══ Records for this exercise ══

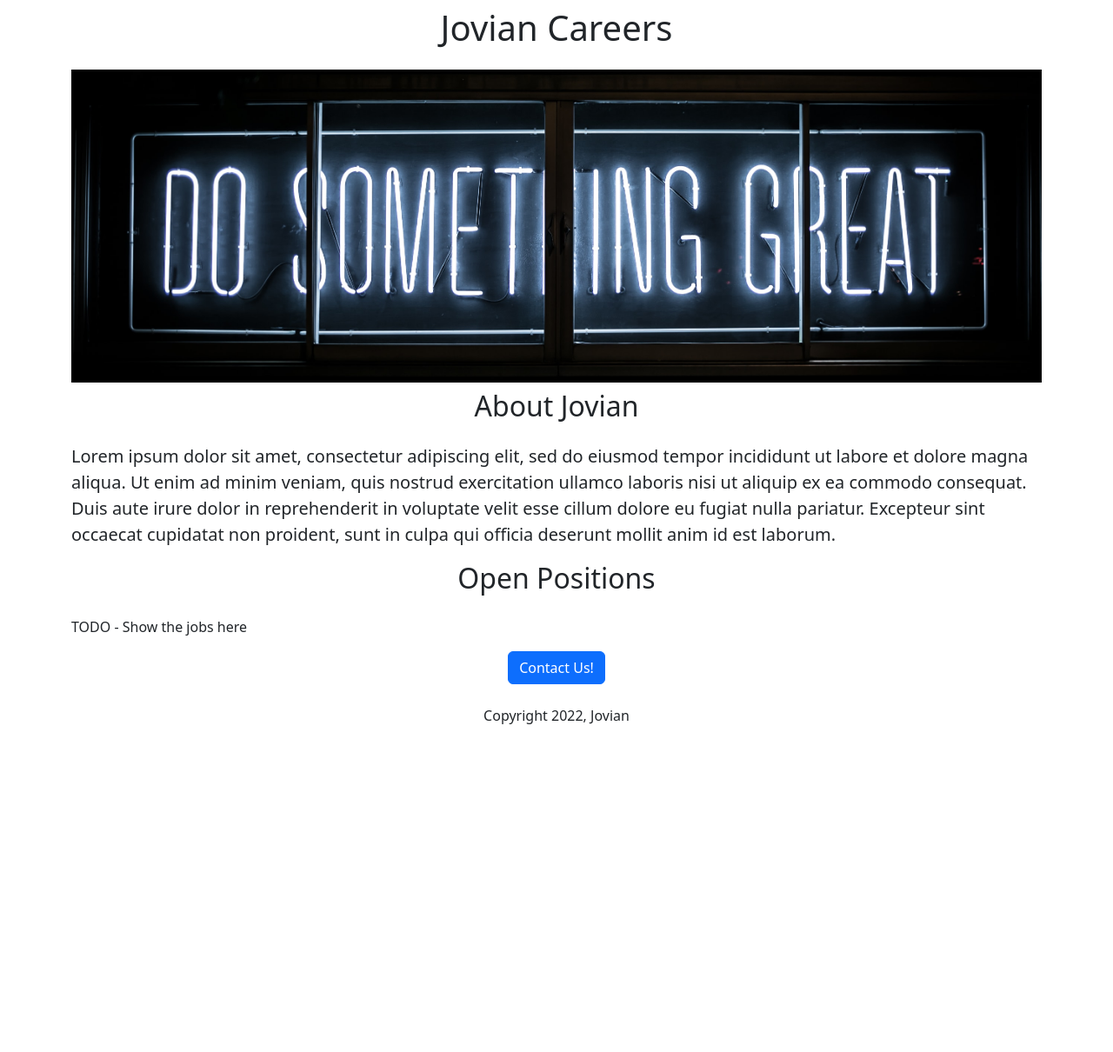
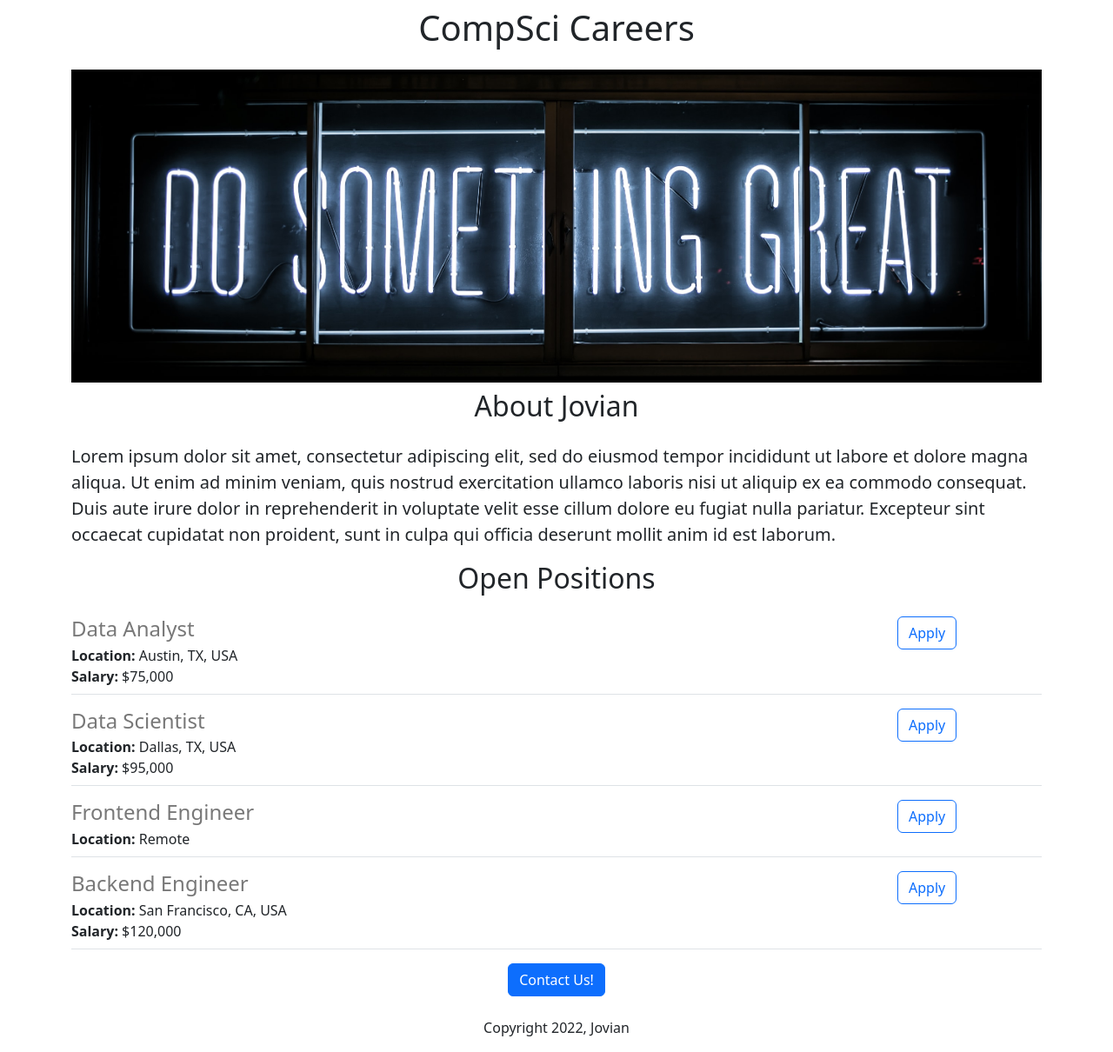
Before and after one commit to splineguy/jovian-careers-website, a Flask app: page / in a window 1280 px wide. Shown: the whole page at 87% size. Before the commit the page ends 833 px from the top, so only its background shows below. Run offline with Flask 2, Linux system fonts and the light colour scheme.

Commit message:
Include Dynamic data and deploy api

```diff
--- a/app.py
+++ b/app.py
@@ -1,10 +1,38 @@
-from flask import Flask, render_template
+from flask import Flask, render_template, jsonify
 
 app = Flask(__name__)
 
+JOBS = [{
+  'id': 1,
+  'title': 'Data Analyst',
+  'location': 'Austin, TX, USA',
+  'salary': '$75,000'
+}, {
+  'id': 2,
+  'title': 'Data Scientist',
+  'location': 'Dallas, TX, USA',
+  'salary': '$95,000'
+}, {
+  'id': 3,
+  'title': 'Frontend Engineer',
+  'location': 'Remote'
+}, {
+  'id': 4,
+  'title': 'Backend Engineer',
+  'location': 'San Francisco, CA, USA',
+  'salary': '$120,000'
+}]
+
+
 @app.route("/")
 def hello_world():
-  return render_template('home.html')
+  return render_template('home.html', jobs=JOBS, company="CompSci")
+
+
+@app.route("/api/jobs")
+def list_jobs():
+  return jsonify(JOBS)
+
 
 if __name__ == "__main__":
   app.run(host='0.0.0.0', debug=True)
--- a/templates/home.html
+++ b/templates/home.html
@@ -1,7 +1,7 @@
 <!DOCTYPE html>
 <html>
   <head>
-    <title>Jovian Careers</title>
+    <title>{{company}} Careers</title>
     <meta charset="utf-8">
     <meta name="viewport" content="width=device-width, initial-scale=1">
     <link href="https://cdn.jsdelivr.net/npm/bootstrap@5.3.0-alpha1/dist/css/bootstrap.min.css" rel="stylesheet" integrity="sha384-GLhlTQ8iRABdZLl6O3oVMWSktQOp6b7In1Zl3/Jr59b6EGGoI1aFkw7cmDA6j6gD" crossorigin="anonymous">
@@ -15,14 +15,18 @@
   </head>
   <body>
     <div class="container">
-      <h1 class="text-center mt-2 mb-4">Jovian Careers</h1>
+      <h1 class="text-center mt-2 mb-4">{{company}} Careers</h1>
       <img class="img-fluid" id="banner" src="https://jovian-careers-website.splineguy.repl.co/static/banner.jpg">
       <h2 class="text-center mt-2 mb-4">About Jovian</h2>
       <p class="lead">
         Lorem ipsum dolor sit amet, consectetur adipiscing elit, sed do eiusmod tempor incididunt ut labore et dolore magna aliqua. Ut enim ad minim veniam, quis nostrud exercitation ullamco laboris nisi ut aliquip ex ea commodo consequat. Duis aute irure dolor in reprehenderit in voluptate velit esse cillum dolore eu fugiat nulla pariatur. Excepteur sint occaecat cupidatat non proident, sunt in culpa qui officia deserunt mollit anim id est laborum.
       </p>
       <h2 class="text-center mt-2 mb-4">Open Positions</h2>
-      <p>TODO - Show the jobs here</p>
+      <div>
+        {% for job in jobs %}
+          {% include 'jobitem.html' %}
+        {% endfor %}
+      </div>
       <div class="text-center">
         <button class="btn btn-primary btn-large">Contact Us!</button>
         <p class="mt-4">Copyright 2022, Jovian</p>
--- /dev/null
+++ b/templates/jobitem.html
@@ -0,0 +1,21 @@
+
+<div class="border-bottom" style="margin-bottom:16px;padding-bottom:8px">
+  <div class="row">
+    <div class="col-10">
+      <h4 style="color:rgb(120,120,120); margin-bottom:4px;">
+        {{job['title']}}
+      </h4>
+      <div>
+        <b>Location:</b> {{job['location']}}
+      </div>
+      {% if 'salary' in job %}
+      <div>
+        <b>Salary:</b> {{job['salary']}}
+      </div>
+      {% endif %}
+    </div>
+    <div class="col-2">
+      <button type="button" class="btn btn-outline-primary">Apply</button>
+    </div>
+ </div>
+</div>
```
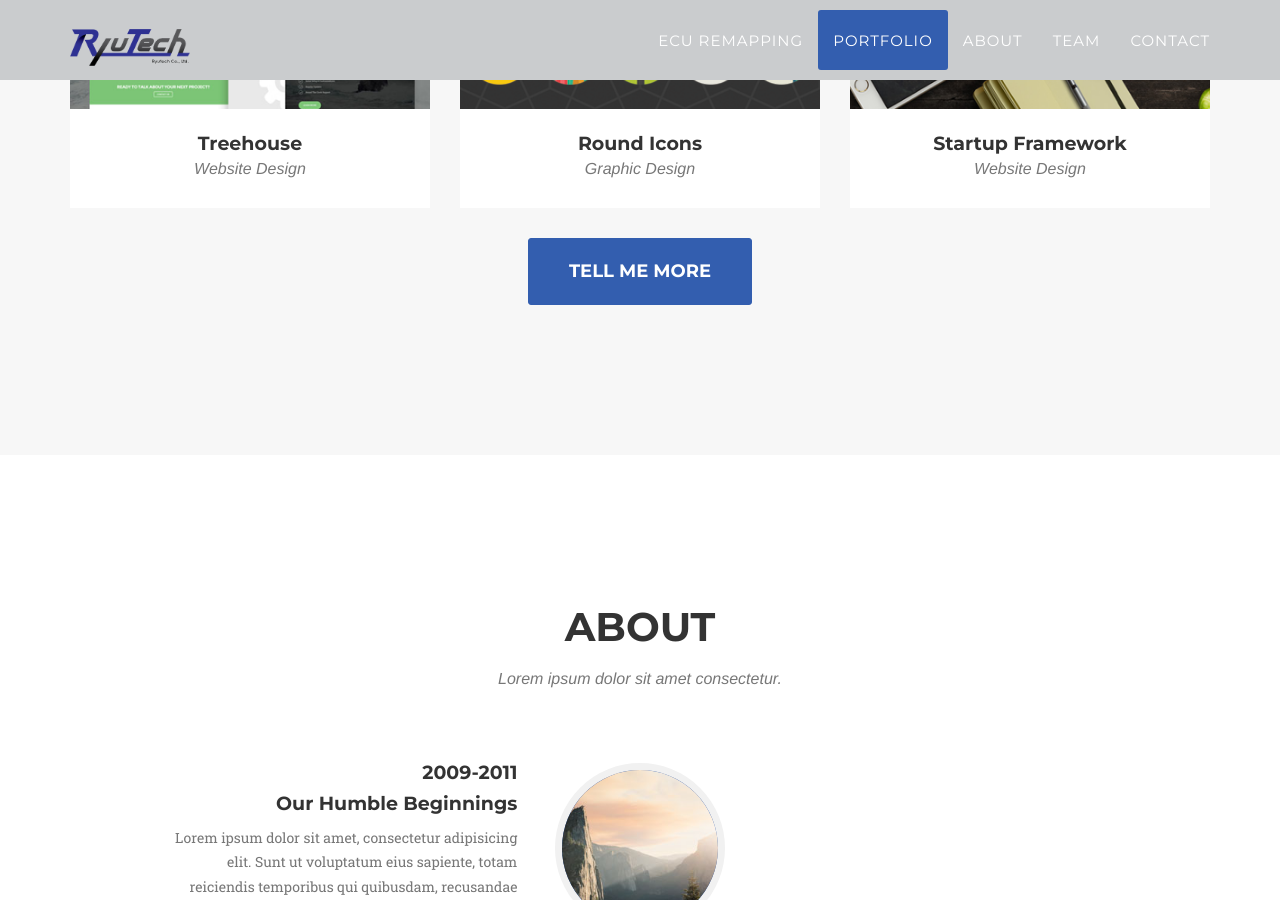
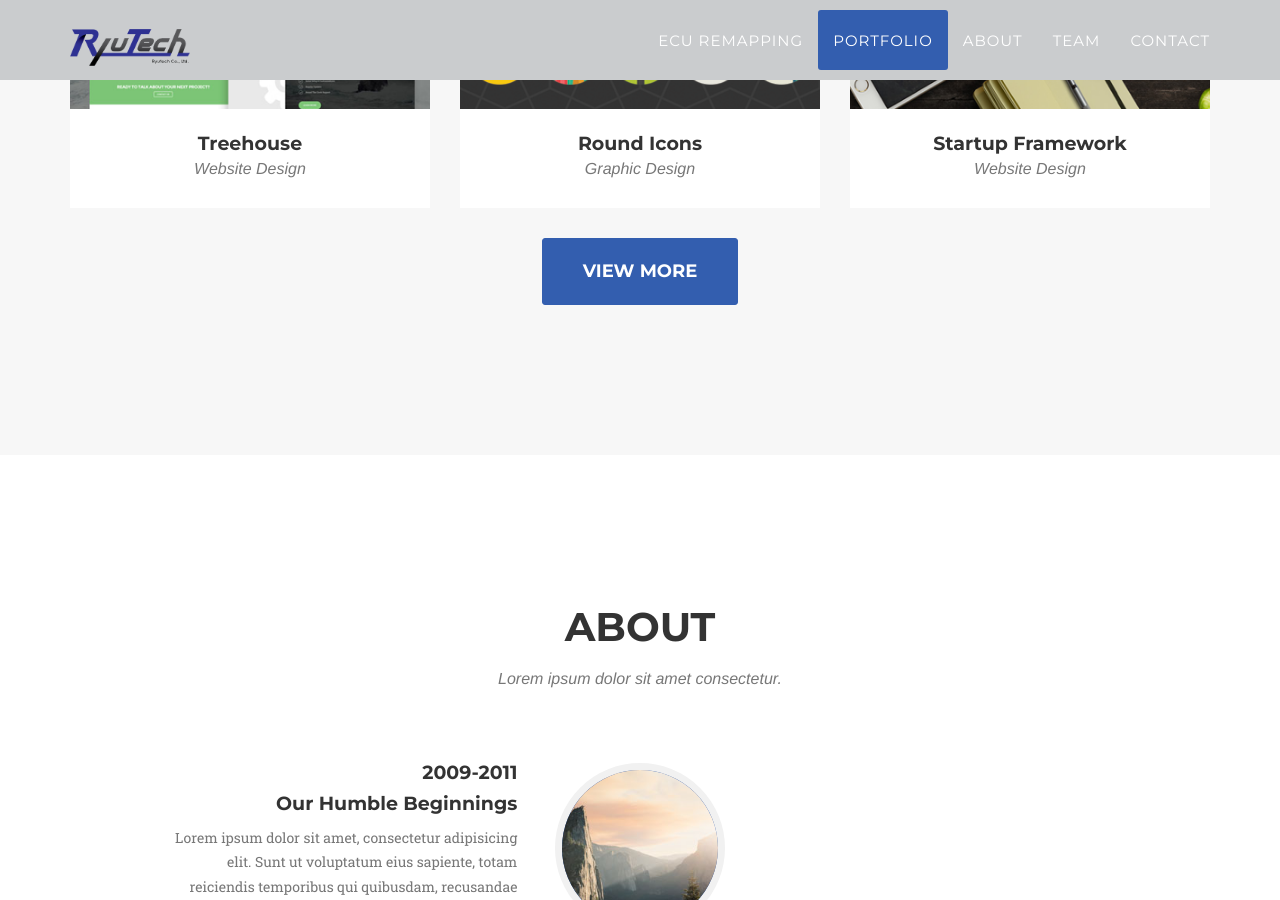
Before and after one commit to ryutechco/my_homepage, a Jekyll site: the page built from index.html, in a window 1280 px wide and 900 px high, scrolled down 2573 px. Built offline with Jekyll 4.4.1, drawn with Linux system fonts in a browser that asks for light colours; some web fonts are replaced.

Commit message:
added limit to the portfolio

```diff
--- a/_includes/portfolio_grid.html
+++ b/_includes/portfolio_grid.html
@@ -8,7 +8,7 @@
                 </div>
             </div>
             <div class="row">
-            {% for post in site.posts %}
+            {% for post in site.posts limit:6%}
                 <div class="col-md-4 col-sm-6 portfolio-item">
                     <a href="#portfolioModal{{ post.modal-id }}" class="portfolio-link" data-toggle="modal">
                         <div class="portfolio-hover">
@@ -27,6 +27,6 @@
             </div>
         </div>
         <div class="right">
-                <a href="#services" class="btn btn-xl">Tell Me More</a>
+                <a href="#services" class="btn btn-xl">View More</a>
             </div>
     </section>
```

═══

Exercise objective: If a line in the records above contains "location", copy that line.

Answer area:
+  'location': 'Austin, TX, USA',
+  'location': 'Dallas, TX, USA',
+  'location': 'Remote'
+  'location': 'San Francisco, CA, USA',
+        <b>Location:</b> {{job['location']}}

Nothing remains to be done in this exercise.